_Problem to solve:_ Among the records, which lines hold the word "length"? Pick them out.

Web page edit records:
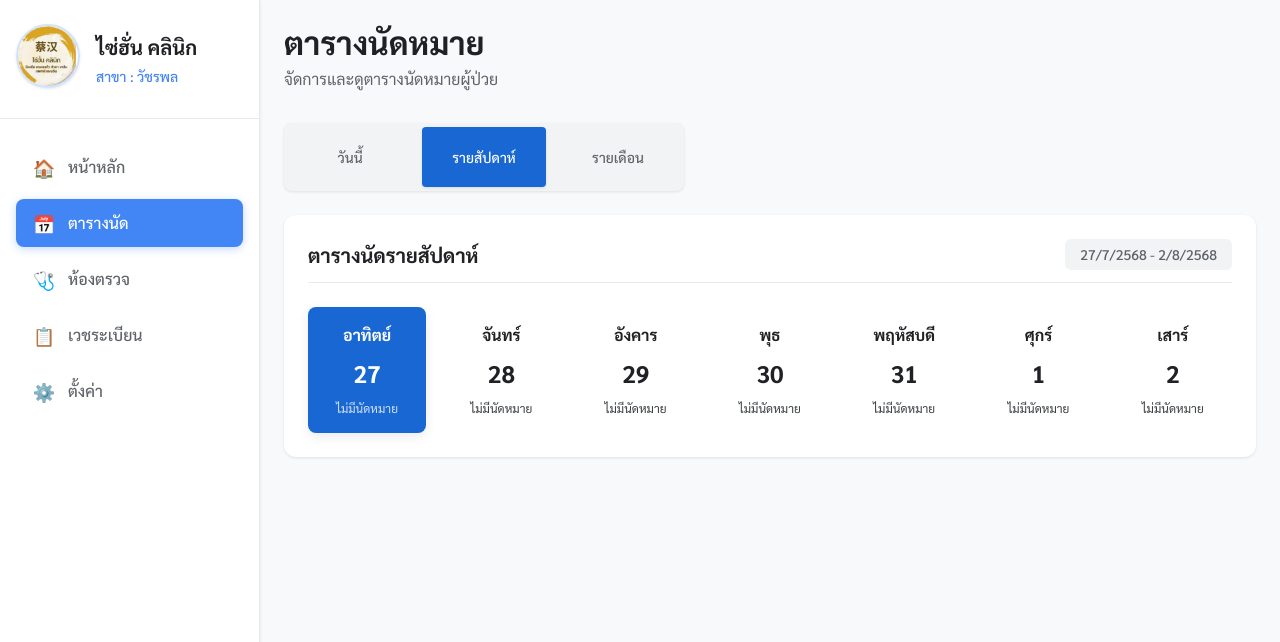
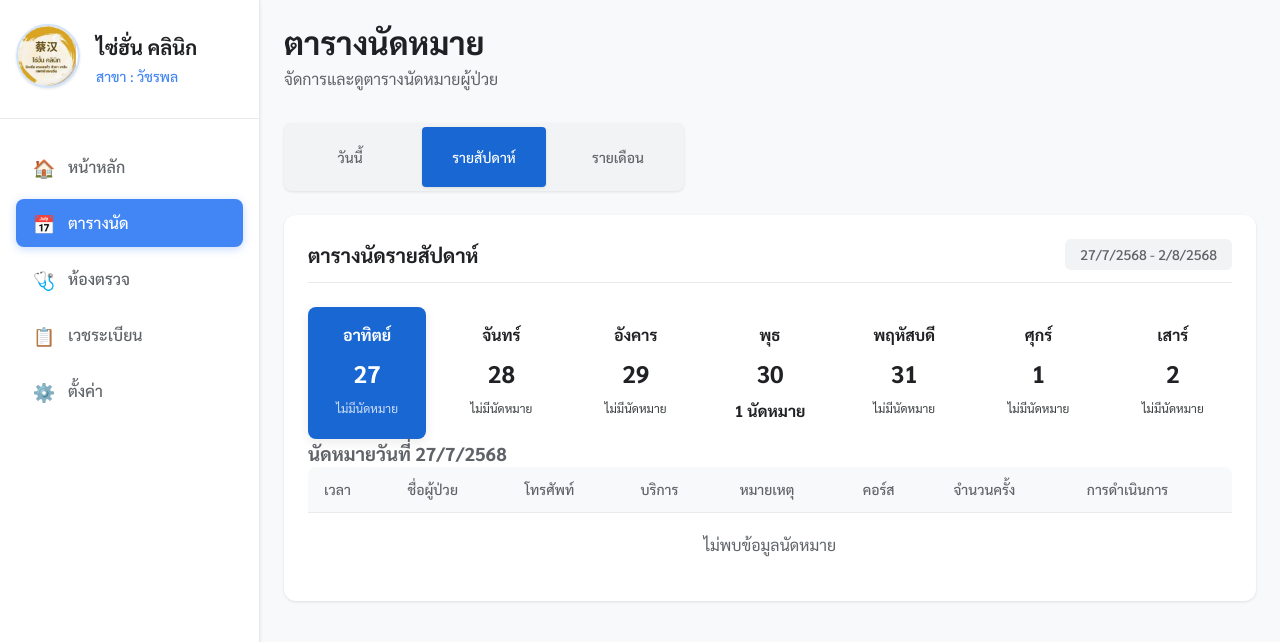
Before and after one commit to Shadoclown/Clinic, a React (Vite) app: page /appointments in a window 1280 px wide. Both pictures are taken after a click on the element "รายสัปดาห์". Shown: the top 642 px of the page. Built offline with nearby package versions, Linux system fonts and the light colour scheme.

Commit message:
add table to weekly

```diff
--- a/src/components/Appointment/Weekly.jsx
+++ b/src/components/Appointment/Weekly.jsx
@@ -1,11 +1,15 @@
 import React, { useState } from 'react';
 import '../style/Appointment/Weekly.css';
+import { getMonthlyAppointments } from '../../utils/patientData';
 
 const WeeklyView = () => {
     const days = ['อาทิตย์', 'จันทร์', 'อังคาร', 'พุธ', 'พฤหัสบดี', 'ศุกร์', 'เสาร์'];
     const [selectedDate, setSelectedDate] = useState(new Date());
     const today = new Date();
     const currentDayIndex = today.getDay();
+
+    // Get all appointments data
+    const allAppointments = getMonthlyAppointments();
 
     // Generate week dates dynamically
     const getWeekDates = () => {
@@ -42,6 +46,28 @@ const WeeklyView = () => {
         return date.toDateString() === selectedDate.toDateString();
     };
 
+    // Get appointments for selected date
+    const getAppointmentsForSelectedDate = () => {
+        return allAppointments.filter(appointment =>
+            appointment.date.toDateString() === selectedDate.toDateString()
+        );
+    };
+
+    // Get count of appointments for a specific date
+    const getAppointmentCountForDate = (date) => {
+        return allAppointments.filter(appointment =>
+            appointment.date.toDateString() === date.toDateString()
+        ).length;
+    };
+
+    // Selected day's appointments
+    const selectedDayAppointments = getAppointmentsForSelectedDate();
+
+    // Format date for display
+    const formatSelectedDate = () => {
+        return `${selectedDate.getDate()}/${selectedDate.getMonth() + 1}/${selectedDate.getFullYear() + 543}`;
+    };
+
     return (
         <div className="week-view">
             <div className="view-header">
@@ -51,6 +77,7 @@ const WeeklyView = () => {
             <div className="week-grid">
                 {days.map((day, index) => {
                     const date = weekDates[index];
+                    const appointmentCount = getAppointmentCountForDate(date);
                     return (
                         <div
                             key={day}
@@ -62,10 +89,62 @@ const WeeklyView = () => {
                         >
                             <p>{day}</p>
                             <p className="date-number">{date.getDate()}</p>
-                            <p className="no-appointments">ไม่มีนัดหมาย</p>
+                            <p className={appointmentCount > 0 ? 'has-appointments' : 'no-appointments'}>
+                                {appointmentCount > 0 ? `${appointmentCount} นัดหมาย` : 'ไม่มีนัดหมาย'}
+                            </p>
                         </div>
                     );
                 })}
+            </div>
+
+            {/* Daily appointments table for selected day */}
+            <div className="daily-appointments-table">
+                <h3>นัดหมายวันที่ {formatSelectedDate()}</h3>
+                <div className="table-wrapper">
+                    <table className="thai-clinic-table">
+                        <thead>
+                            <tr>
+                                <th>เวลา</th>
+                                <th>ชื่อผู้ป่วย</th>
+                                <th>โทรศัพท์</th>
+                                <th>บริการ</th>
+                                <th>หมายเหตุ</th>
+                                <th>คอร์ส</th>
+                                <th>จำนวนครั้ง</th>
+                                <th>การดำเนินการ</th>
+                            </tr>
+                        </thead>
+                        <tbody>
+                            {selectedDayAppointments.length === 0 ? (
+                                <tr>
+                                    <td colSpan="8" style={{textAlign: 'center', padding: '20px'}}>
+                                        ไม่พบข้อมูลนัดหมาย
+                                    </td>
+                                </tr>
+                            ) : (
+                                selectedDayAppointments.map((appointment, index) => (
+                                    <tr key={index}>
+                                        <td className="appointment-time-cell">
+                                            <div className="appointment-time">
+                                                <span className="time">{appointment.time}</span>
+                                            </div>
+                                        </td>
+                                        <td>{appointment.patientName}</td>
+                                        <td>{appointment.phone}</td>
+                                        <td>{appointment.service}</td>
+                                        <td>{appointment.notes || '-'}</td>
+                                        <td>{appointment.course[0]}</td>
+                                        <td>{appointment.course[1]}/{appointment.course[2]}</td>
+                                        <td className="table-actions">
+                                            <button className="action-btn view-btn">ดูรายละเอียด</button>
+                                            <button className="action-btn edit-btn">แก้ไข</button>
+                                        </td>
+                                    </tr>
+                                ))
+                            )}
+                        </tbody>
+                    </table>
+                </div>
             </div>
         </div>
     );
```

_Solution:_
+        ).length;
+                            {selectedDayAppointments.length === 0 ? (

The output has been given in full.